**Directions:**
Output the number of lines in the material below containing "solo" and nothing more.
[Opening Data listing section]
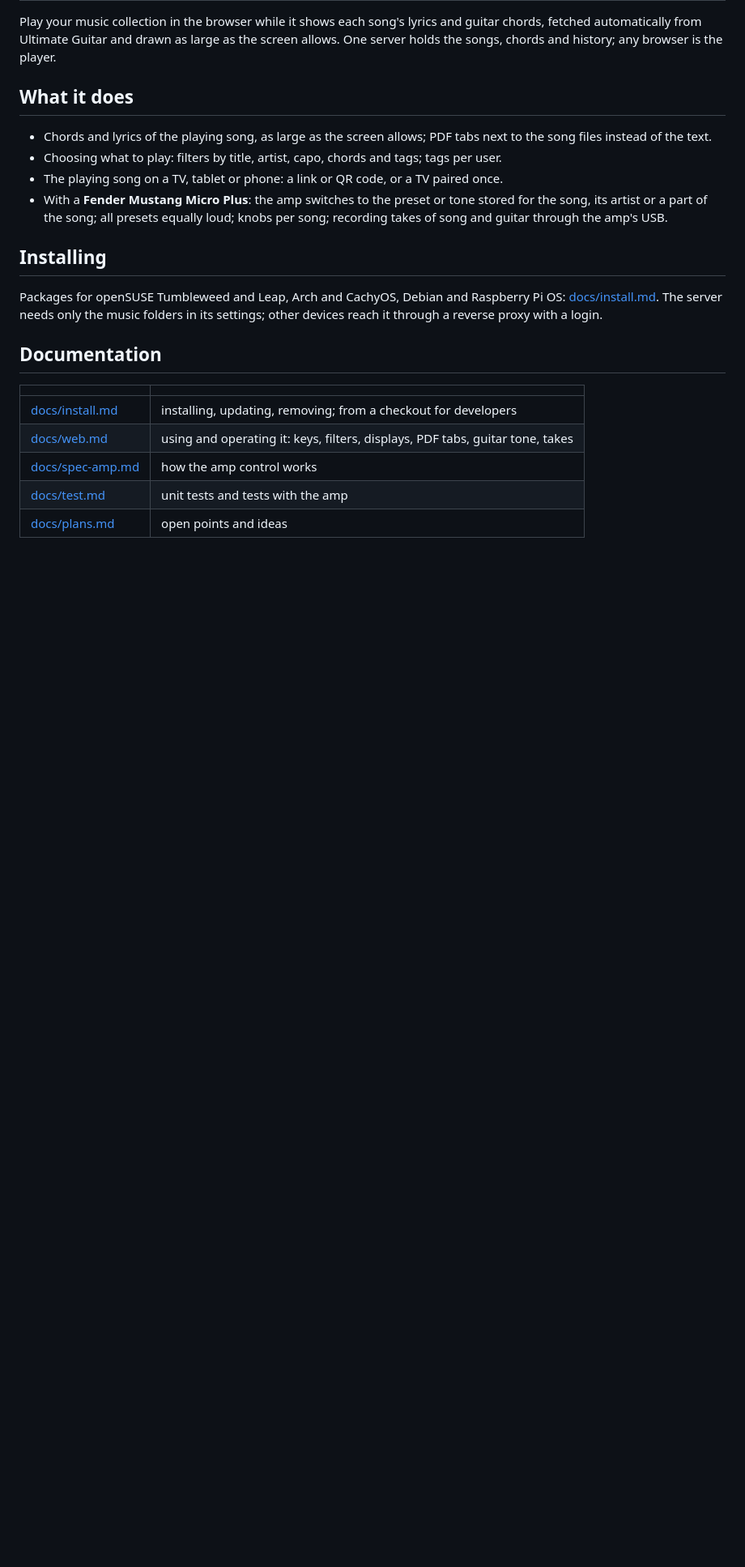
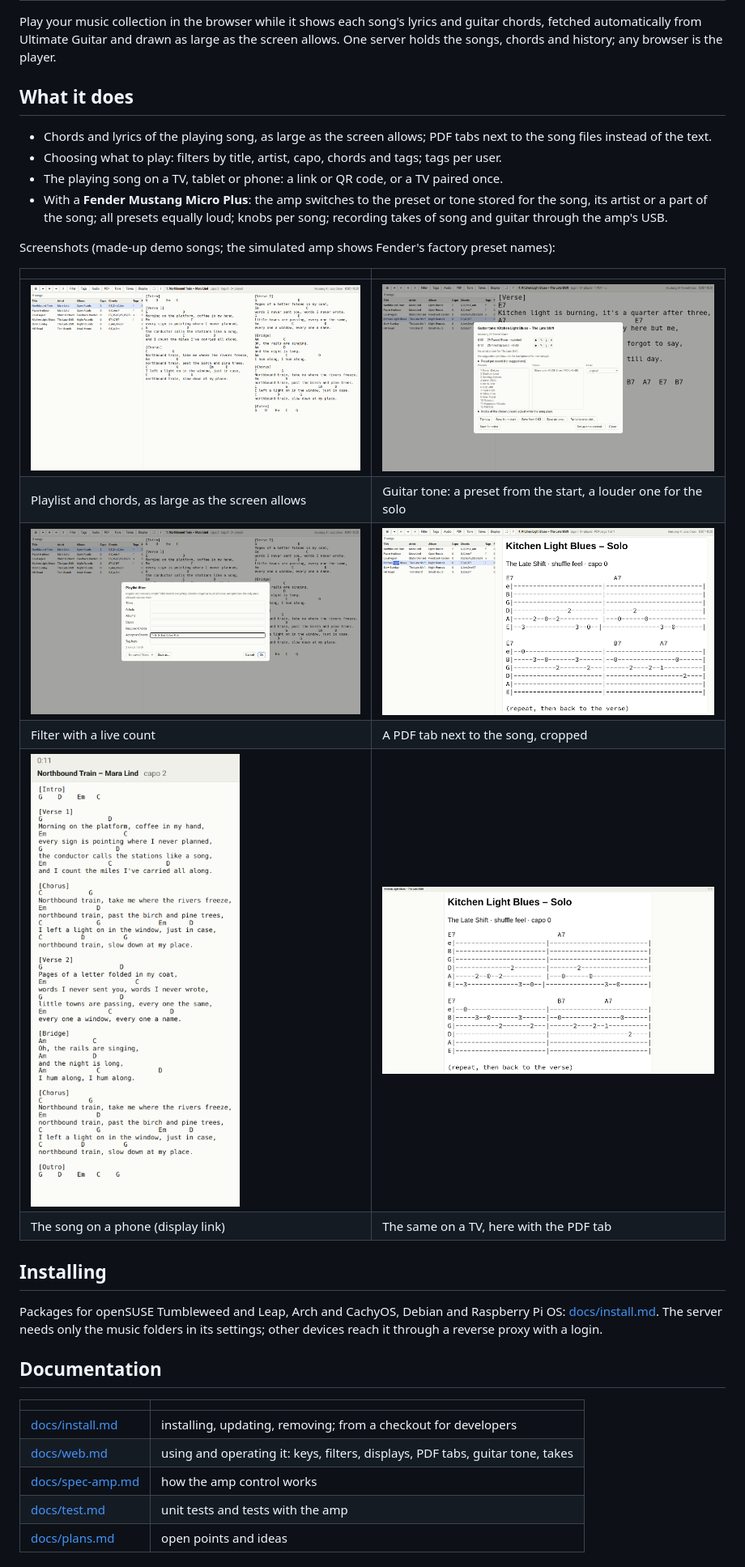
Before and after one commit to joba-1/ChordsPlay, a Markdown page: README.md, the part around the change. Shown at 81% size. Rendered like a GitHub page; pictures changed too: docs/screenshots/display-phone.png (added), docs/screenshots/display-tv.png (added), docs/screenshots/filter.png (added); blank space fills up the shorter version.

Commit message:
README: screenshots of demo songs (playlist and chords, filter, guitar tone, PDF tab, display on phone and TV)

```diff
--- a/README.md
+++ b/README.md
@@ -13,6 +13,17 @@ allows. One server holds the songs, chords and history; any browser is the playe
 * With a **Fender Mustang Micro Plus**: the amp switches to the preset or tone stored for
   the song, its artist or a part of the song; all presets equally loud; knobs per song;
   recording takes of song and guitar through the amp's USB.
+
+Screenshots (made-up demo songs; the simulated amp shows Fender's factory preset names):
+
+| | |
+|---|---|
+| ![Playlist and chords](docs/screenshots/main.png) | ![Guitar tone of a song: a preset from the start, a louder one for the solo](docs/screenshots/tone.png) |
+| Playlist and chords, as large as the screen allows | Guitar tone: a preset from the start, a louder one for the solo |
+| ![Filter with live count](docs/screenshots/filter.png) | ![A PDF tab instead of the text](docs/screenshots/pdf.png) |
+| Filter with a live count | A PDF tab next to the song, cropped |
+| ![The display on a phone](docs/screenshots/display-phone.png) | ![The display on a TV](docs/screenshots/display-tv.png) |
+| The song on a phone (display link) | The same on a TV, here with the PDF tab |
 
 ## Installing
 
```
[Closing Data listing section]
**Task answer:**
2